§ WHAT THE TASK REQUIRES
An exact repetition of all the entries that follow is required.

[Start of section]

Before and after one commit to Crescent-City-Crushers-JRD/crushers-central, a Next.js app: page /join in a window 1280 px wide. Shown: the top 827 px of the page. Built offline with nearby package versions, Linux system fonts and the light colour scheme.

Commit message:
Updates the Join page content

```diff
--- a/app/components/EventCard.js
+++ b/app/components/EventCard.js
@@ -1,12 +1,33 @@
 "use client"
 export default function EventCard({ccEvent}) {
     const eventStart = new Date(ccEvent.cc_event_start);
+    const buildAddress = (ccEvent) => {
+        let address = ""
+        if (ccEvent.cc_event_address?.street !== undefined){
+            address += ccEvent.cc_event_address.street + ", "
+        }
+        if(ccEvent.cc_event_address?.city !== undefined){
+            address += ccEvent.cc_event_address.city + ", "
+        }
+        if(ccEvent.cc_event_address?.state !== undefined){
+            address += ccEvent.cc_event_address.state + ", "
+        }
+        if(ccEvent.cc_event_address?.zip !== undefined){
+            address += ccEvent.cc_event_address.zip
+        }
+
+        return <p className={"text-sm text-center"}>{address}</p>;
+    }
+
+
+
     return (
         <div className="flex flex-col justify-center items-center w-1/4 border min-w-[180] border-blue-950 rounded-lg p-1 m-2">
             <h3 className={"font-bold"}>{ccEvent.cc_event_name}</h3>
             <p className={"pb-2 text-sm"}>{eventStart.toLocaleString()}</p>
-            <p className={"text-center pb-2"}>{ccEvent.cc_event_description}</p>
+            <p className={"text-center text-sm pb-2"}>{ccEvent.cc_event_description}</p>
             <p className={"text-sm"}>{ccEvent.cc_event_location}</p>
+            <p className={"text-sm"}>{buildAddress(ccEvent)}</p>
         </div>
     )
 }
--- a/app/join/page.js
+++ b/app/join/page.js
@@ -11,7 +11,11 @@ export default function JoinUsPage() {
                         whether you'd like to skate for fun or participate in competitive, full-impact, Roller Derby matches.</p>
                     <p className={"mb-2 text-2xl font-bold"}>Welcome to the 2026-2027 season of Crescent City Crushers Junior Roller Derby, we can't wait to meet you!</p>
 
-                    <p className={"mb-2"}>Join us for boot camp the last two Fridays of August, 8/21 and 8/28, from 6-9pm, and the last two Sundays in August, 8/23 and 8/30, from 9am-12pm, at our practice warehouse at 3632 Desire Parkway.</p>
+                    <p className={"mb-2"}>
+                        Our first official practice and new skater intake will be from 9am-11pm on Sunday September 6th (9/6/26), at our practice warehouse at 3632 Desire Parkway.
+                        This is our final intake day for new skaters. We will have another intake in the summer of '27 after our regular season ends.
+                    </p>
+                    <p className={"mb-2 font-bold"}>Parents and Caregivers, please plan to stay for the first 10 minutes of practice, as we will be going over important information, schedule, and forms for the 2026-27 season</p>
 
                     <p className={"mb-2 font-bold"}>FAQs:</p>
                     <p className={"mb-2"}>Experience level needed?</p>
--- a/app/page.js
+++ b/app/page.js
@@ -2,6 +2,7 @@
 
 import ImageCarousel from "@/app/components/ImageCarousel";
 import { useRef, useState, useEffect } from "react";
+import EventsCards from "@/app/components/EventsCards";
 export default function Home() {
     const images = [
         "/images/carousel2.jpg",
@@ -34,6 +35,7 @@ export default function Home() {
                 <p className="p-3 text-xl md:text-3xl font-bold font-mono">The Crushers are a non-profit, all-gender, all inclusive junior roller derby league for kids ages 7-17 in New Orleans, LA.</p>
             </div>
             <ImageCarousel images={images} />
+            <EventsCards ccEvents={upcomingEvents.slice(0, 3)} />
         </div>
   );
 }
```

[End of section]

§ ANSWER TO THIS EXERCISE
Before and after one commit to Crescent-City-Crushers-JRD/crushers-central, a Next.js app: page /join in a window 1280 px wide. Shown: the top 827 px of the page. Built offline with nearby package versions, Linux system fonts and the light colour scheme.

Commit message:
Updates the Join page content

```diff
--- a/app/components/EventCard.js
+++ b/app/components/EventCard.js
@@ -1,12 +1,33 @@
 "use client"
 export default function EventCard({ccEvent}) {
     const eventStart = new Date(ccEvent.cc_event_start);
+    const buildAddress = (ccEvent) => {
+        let address = ""
+        if (ccEvent.cc_event_address?.street !== undefined){
+            address += ccEvent.cc_event_address.street + ", "
+        }
+        if(ccEvent.cc_event_address?.city !== undefined){
+            address += ccEvent.cc_event_address.city + ", "
+        }
+        if(ccEvent.cc_event_address?.state !== undefined){
+            address += ccEvent.cc_event_address.state + ", "
+        }
+        if(ccEvent.cc_event_address?.zip !== undefined){
+            address += ccEvent.cc_event_address.zip
+        }
+
+        return <p className={"text-sm text-center"}>{address}</p>;
+    }
+
+
+
     return (
         <div className="flex flex-col justify-center items-center w-1/4 border min-w-[180] border-blue-950 rounded-lg p-1 m-2">
             <h3 className={"font-bold"}>{ccEvent.cc_event_name}</h3>
             <p className={"pb-2 text-sm"}>{eventStart.toLocaleString()}</p>
-            <p className={"text-center pb-2"}>{ccEvent.cc_event_description}</p>
+            <p className={"text-center text-sm pb-2"}>{ccEvent.cc_event_description}</p>
             <p className={"text-sm"}>{ccEvent.cc_event_location}</p>
+            <p className={"text-sm"}>{buildAddress(ccEvent)}</p>
         </div>
     )
 }
--- a/app/join/page.js
+++ b/app/join/page.js
@@ -11,7 +11,11 @@ export default function JoinUsPage() {
                         whether you'd like to skate for fun or participate in competitive, full-impact, Roller Derby matches.</p>
                     <p className={"mb-2 text-2xl font-bold"}>Welcome to the 2026-2027 season of Crescent City Crushers Junior Roller Derby, we can't wait to meet you!</p>
 
-                    <p className={"mb-2"}>Join us for boot camp the last two Fridays of August, 8/21 and 8/28, from 6-9pm, and the last two Sundays in August, 8/23 and 8/30, from 9am-12pm, at our practice warehouse at 3632 Desire Parkway.</p>
+                    <p className={"mb-2"}>
+                        Our first official practice and new skater intake will be from 9am-11pm on Sunday September 6th (9/6/26), at our practice warehouse at 3632 Desire Parkway.
+                        This is our final intake day for new skaters. We will have another intake in the summer of '27 after our regular season ends.
+                    </p>
+                    <p className={"mb-2 font-bold"}>Parents and Caregivers, please plan to stay for the first 10 minutes of practice, as we will be going over important information, schedule, and forms for the 2026-27 season</p>
 
                     <p className={"mb-2 font-bold"}>FAQs:</p>
                     <p className={"mb-2"}>Experience level needed?</p>
--- a/app/page.js
+++ b/app/page.js
@@ -2,6 +2,7 @@
 
 import ImageCarousel from "@/app/components/ImageCarousel";
 import { useRef, useState, useEffect } from "react";
+import EventsCards from "@/app/components/EventsCards";
 export default function Home() {
     const images = [
         "/images/carousel2.jpg",
@@ -34,6 +35,7 @@ export default function Home() {
                 <p className="p-3 text-xl md:text-3xl font-bold font-mono">The Crushers are a non-profit, all-gender, all inclusive junior roller derby league for kids ages 7-17 in New Orleans, LA.</p>
             </div>
             <ImageCarousel images={images} />
+            <EventsCards ccEvents={upcomingEvents.slice(0, 3)} />
         </div>
   );
 }
```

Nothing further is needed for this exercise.